Complete Skin Care For All Ages

Our team of professionals and staff believe that informed patients are better equipped to make decisions regarding their health and well-being. For your personal use, we have created an extensive patient library covering an array of educational topics, which can be found on the side of each page. Browse through these diagnoses and treatments to learn more about topics of interest to you.

We also have a blog that will be updated regularly with topics on medical skin conditions and aethetic services.

As always, you can contact our office to answer any questions or concerns.

General Dermatology Websites

http://www.aad.org/skin-conditions/dermatology-a-to-z

http://emedicine.medscape.com/dermatology

Websites for Patient Education by topic

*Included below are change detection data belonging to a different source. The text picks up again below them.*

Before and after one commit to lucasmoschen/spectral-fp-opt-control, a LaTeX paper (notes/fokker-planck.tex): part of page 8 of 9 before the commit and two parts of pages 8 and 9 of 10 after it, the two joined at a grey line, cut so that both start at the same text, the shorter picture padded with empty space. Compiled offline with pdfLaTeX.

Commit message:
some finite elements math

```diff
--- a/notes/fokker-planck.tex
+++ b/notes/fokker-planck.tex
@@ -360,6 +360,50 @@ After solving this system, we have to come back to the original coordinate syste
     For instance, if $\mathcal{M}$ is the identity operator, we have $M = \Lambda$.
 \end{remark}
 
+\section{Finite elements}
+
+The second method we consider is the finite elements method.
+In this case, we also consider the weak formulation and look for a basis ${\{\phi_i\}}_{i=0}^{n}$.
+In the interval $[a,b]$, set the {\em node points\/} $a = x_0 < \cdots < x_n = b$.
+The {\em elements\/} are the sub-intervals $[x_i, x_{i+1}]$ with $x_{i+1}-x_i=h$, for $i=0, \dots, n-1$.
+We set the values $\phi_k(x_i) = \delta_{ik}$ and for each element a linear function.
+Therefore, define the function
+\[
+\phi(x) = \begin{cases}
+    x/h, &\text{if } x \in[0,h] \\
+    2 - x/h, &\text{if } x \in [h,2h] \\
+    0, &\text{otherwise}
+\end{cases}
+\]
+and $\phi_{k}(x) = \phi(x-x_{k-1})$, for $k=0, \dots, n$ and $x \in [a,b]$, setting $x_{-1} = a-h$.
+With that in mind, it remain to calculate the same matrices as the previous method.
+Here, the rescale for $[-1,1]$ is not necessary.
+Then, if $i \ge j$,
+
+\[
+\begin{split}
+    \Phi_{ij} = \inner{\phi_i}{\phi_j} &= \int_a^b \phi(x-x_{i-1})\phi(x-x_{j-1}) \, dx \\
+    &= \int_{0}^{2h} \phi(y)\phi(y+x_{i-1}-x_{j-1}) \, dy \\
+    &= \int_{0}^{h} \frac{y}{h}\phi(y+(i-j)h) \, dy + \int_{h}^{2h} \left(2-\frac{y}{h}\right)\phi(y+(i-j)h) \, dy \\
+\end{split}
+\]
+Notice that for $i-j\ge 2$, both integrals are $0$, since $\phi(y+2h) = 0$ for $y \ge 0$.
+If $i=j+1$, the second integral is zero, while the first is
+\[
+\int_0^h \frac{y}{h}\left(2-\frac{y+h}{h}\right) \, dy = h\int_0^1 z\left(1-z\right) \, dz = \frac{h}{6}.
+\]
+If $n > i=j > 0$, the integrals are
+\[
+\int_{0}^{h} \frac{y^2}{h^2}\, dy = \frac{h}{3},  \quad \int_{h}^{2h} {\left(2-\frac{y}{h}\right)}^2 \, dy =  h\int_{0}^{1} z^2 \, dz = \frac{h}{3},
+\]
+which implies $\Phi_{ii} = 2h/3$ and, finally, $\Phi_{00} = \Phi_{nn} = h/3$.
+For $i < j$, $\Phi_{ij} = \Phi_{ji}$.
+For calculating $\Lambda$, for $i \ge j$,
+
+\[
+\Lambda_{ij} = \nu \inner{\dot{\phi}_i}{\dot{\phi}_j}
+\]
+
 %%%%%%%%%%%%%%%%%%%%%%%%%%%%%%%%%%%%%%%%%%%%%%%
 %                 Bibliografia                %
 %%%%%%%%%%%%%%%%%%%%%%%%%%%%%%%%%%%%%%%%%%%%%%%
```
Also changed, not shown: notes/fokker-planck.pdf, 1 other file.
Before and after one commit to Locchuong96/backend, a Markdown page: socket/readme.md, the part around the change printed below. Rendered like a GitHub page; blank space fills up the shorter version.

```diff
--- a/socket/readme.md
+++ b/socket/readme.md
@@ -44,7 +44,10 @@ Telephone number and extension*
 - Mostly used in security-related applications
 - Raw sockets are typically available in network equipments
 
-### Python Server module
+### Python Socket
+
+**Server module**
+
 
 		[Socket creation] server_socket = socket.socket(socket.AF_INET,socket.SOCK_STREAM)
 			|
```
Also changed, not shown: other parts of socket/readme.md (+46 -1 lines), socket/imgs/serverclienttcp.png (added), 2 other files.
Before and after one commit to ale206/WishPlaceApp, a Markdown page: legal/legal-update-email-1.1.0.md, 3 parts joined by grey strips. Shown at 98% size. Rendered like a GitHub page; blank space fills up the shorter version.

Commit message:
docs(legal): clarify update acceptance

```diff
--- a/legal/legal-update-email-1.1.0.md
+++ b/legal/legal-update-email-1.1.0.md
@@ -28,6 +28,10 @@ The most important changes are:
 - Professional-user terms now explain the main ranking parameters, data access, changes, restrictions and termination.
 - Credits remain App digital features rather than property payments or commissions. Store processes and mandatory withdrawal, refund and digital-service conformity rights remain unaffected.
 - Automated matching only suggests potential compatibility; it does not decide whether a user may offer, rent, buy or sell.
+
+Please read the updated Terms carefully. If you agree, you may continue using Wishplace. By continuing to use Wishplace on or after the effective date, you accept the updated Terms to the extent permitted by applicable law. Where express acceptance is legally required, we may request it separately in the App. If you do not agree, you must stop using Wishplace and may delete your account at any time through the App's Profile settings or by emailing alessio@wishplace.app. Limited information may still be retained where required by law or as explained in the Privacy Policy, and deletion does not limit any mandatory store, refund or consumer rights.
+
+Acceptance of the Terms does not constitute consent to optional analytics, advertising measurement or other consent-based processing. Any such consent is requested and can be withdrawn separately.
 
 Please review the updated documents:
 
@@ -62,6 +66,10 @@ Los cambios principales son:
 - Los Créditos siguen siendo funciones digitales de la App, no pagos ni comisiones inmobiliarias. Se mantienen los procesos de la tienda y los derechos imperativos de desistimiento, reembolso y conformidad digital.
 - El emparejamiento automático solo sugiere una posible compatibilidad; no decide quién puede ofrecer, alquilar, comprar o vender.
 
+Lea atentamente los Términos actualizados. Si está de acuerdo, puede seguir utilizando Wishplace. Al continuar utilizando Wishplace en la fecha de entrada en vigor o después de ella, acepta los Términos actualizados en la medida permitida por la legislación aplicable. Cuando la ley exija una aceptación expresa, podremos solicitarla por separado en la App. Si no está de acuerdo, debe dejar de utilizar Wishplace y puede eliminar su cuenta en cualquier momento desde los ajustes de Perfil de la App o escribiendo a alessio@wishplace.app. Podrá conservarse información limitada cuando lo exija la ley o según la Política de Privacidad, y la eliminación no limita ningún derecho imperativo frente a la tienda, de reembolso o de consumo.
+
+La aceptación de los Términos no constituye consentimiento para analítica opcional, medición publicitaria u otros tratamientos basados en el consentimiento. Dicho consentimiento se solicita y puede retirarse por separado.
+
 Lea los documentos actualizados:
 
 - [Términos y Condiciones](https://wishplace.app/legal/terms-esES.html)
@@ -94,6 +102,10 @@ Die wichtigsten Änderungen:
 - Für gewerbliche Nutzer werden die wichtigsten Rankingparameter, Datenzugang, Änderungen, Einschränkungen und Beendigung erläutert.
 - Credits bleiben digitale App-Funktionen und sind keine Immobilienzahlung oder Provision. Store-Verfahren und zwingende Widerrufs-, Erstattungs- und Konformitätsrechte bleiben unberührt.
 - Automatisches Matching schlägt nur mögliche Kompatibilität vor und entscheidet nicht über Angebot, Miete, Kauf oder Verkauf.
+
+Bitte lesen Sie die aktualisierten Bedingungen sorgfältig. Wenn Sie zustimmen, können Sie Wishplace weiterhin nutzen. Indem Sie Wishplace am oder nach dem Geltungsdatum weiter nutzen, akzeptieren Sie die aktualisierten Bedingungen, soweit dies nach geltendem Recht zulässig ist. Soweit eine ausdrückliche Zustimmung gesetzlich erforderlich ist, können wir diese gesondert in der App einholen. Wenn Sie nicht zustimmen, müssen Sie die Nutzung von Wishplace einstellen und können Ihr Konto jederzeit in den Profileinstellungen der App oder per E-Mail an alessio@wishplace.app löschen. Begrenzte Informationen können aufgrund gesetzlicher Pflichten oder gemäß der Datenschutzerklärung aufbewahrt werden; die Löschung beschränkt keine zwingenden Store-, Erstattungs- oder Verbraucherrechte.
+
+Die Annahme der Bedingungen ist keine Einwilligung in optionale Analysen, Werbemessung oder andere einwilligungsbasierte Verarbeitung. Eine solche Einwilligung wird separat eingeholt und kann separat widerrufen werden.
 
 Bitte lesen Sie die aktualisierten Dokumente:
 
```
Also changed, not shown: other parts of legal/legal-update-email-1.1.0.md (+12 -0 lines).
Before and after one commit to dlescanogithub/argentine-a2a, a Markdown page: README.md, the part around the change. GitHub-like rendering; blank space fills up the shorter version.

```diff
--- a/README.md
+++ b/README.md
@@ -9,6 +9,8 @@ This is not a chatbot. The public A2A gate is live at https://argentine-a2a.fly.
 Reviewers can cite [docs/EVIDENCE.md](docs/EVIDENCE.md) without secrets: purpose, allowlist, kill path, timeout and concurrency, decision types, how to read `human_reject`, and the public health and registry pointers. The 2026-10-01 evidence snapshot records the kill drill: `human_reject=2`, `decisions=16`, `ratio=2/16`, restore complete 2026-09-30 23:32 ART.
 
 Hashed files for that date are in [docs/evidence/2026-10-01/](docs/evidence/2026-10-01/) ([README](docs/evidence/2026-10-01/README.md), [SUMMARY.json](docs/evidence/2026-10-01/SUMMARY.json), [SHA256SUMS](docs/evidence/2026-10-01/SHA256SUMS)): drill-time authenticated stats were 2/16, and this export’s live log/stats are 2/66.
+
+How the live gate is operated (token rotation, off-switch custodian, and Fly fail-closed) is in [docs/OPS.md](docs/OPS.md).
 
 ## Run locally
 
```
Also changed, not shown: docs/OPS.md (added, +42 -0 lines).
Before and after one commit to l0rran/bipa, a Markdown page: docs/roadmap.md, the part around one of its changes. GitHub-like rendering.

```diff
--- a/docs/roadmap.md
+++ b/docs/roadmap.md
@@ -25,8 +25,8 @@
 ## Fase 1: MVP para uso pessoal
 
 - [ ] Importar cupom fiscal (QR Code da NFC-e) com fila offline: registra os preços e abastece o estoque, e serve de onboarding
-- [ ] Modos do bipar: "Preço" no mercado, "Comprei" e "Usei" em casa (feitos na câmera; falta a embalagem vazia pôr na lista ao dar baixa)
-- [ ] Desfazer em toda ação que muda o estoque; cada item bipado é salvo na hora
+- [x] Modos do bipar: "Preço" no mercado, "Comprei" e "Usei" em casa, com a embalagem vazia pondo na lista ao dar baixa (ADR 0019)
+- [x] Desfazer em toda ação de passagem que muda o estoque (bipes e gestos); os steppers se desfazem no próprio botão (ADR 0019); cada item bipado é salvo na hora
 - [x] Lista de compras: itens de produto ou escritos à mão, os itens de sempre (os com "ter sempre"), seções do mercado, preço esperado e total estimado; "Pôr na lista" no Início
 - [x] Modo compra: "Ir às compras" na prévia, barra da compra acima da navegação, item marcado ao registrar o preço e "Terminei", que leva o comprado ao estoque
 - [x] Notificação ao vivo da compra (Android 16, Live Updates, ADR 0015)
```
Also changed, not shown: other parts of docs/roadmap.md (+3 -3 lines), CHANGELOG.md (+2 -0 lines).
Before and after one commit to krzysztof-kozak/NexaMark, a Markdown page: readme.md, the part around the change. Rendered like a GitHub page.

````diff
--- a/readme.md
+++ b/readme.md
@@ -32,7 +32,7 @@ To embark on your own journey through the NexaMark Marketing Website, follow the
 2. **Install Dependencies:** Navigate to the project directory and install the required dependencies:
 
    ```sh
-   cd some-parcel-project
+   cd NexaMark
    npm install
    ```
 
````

Acne

http://www.skincarephysicians.com/acnenet/index.html

Actinic Keratosis

http://www.aad.org/skin-conditions/dermatology-a-to-z/actinic-keratosis

http://www.skincancerguide.ca/lesions/index.html

http://www.skincarephysicians.com/actinickeratosesnet/index.html

Aging Sking

http://www.skincarephysicians.com/agingskinnet/index.html

Albinism

http://www.albinism.org/ (National Organization for Albinism and Hypopigmentation)

Alopecia Areata

http://www.naaf.org/

Androgenic Alopecia

http://emedicine.medscape.com/article/1070167-overview

Atopic Dermatitis/Eczema

http://www.skincarephysicians.com/eczemanet/index.html

http://www.nationaleczema.org/

http://eczema.org/

Bechet Disease

http://www.behcets.com/site/pp.asp?c=bhJIJSOCJrHHYPERLINK

Birthmarks

http://www.birthmarks.com/Index.cfm

http://www.faces-cranio.org/Disord/Vascular.htm

Bullous Pemphigoid

http://emedicine.medscape.com/article/1062391-overview

Contact Dermatitis

http://www.contactderm.org/i4a/pages/index.cfm?pageid=1

Congenital Moles

http://www.skincarephysicians.com/skincancernet/moles_children.html

Dermatitis Herpetiformis

http://www.gluten.net/

http://www.csaceliacs.org/dh_defined.php

Herpes

http://herpes.org/

Hyperhidrosis

http://sweathelp.org/

http://miradry.org/

Icthyosis and related disorders

http://www.firstskinfoundation.org/

Leprosy

http://www.who.int/lep/en/

Lupus

http://www.lupus.org/newsite/index.html

Melanoma

http://www.melanoma.org/

http://aimatmelanoma.org/

http://melanoma.com/

Neurofibromatosis

http://www.ctf.org/

http://www.nfnetwork.org/

Pediatric Dermatology

http://www.pedsderm.net/

Porphyria

http://www.porphyriafoundation.com/

Psoriasis

http://www.psoriasis.org/

http://www.skincarephysicians.com/psoriasisnet/index.html

https://www.psoriasis-association.org.uk/

Rosacea

http://rosacea.org/

http://www.skincarephysicians.com/psoriasisnet/index.html

Skin Cancer

http://skincancer.org

http://www.cancer.gov/

http://www.skincarephysicians.com/skincancernet/index.html

Vitiligo

http://www.mynvfi.org/

A blister is a soft area of skin filled with a clear fluid. Blisters may form in response to an irritant. Frequently, the blister is caused from friction, such as a coarse fabric rubbing repeatedly against a person's skin. In other cases, blisters form in response to a chemical or allergic irritant, which is known as contact dermatitis. Some oral and topical drugs may cause blisters to appear. Blisters can also be symptomatic of bacterial or viral skin infections, such as cold sores, chicken pox, shingles, impetigo or ringworm. Lastly, blisters occur when the skin is exposed to a flame, comes in contact with a hot surface or is overexposed to the sun.

Most blisters do not require medical attention. The most important information to remember is never to pop or break open a blister. A blister acts as a protective covering for damaged skin and helps prevent infection. If a blister does open on its own, be sure to leave the covering in place to support further healing. Simply wash the area gently with mild soap and water, pat it dry and apply an antibacterial ointment. Cover the blister with bandage to keep it clean. Replace the dressing at least once a day. Watch for signs of infection, such as a white or yellow pus coming from the blister, redness or red streaks around the blister or an increase in skin temperature around the blister.

To avoid blisters, you need to eliminate the irritant. Some simple ways to avoid blisters are to avoid tight clothing, make sure socks and shoes fit properly, and when doing heavy work with your hands, wear work gloves.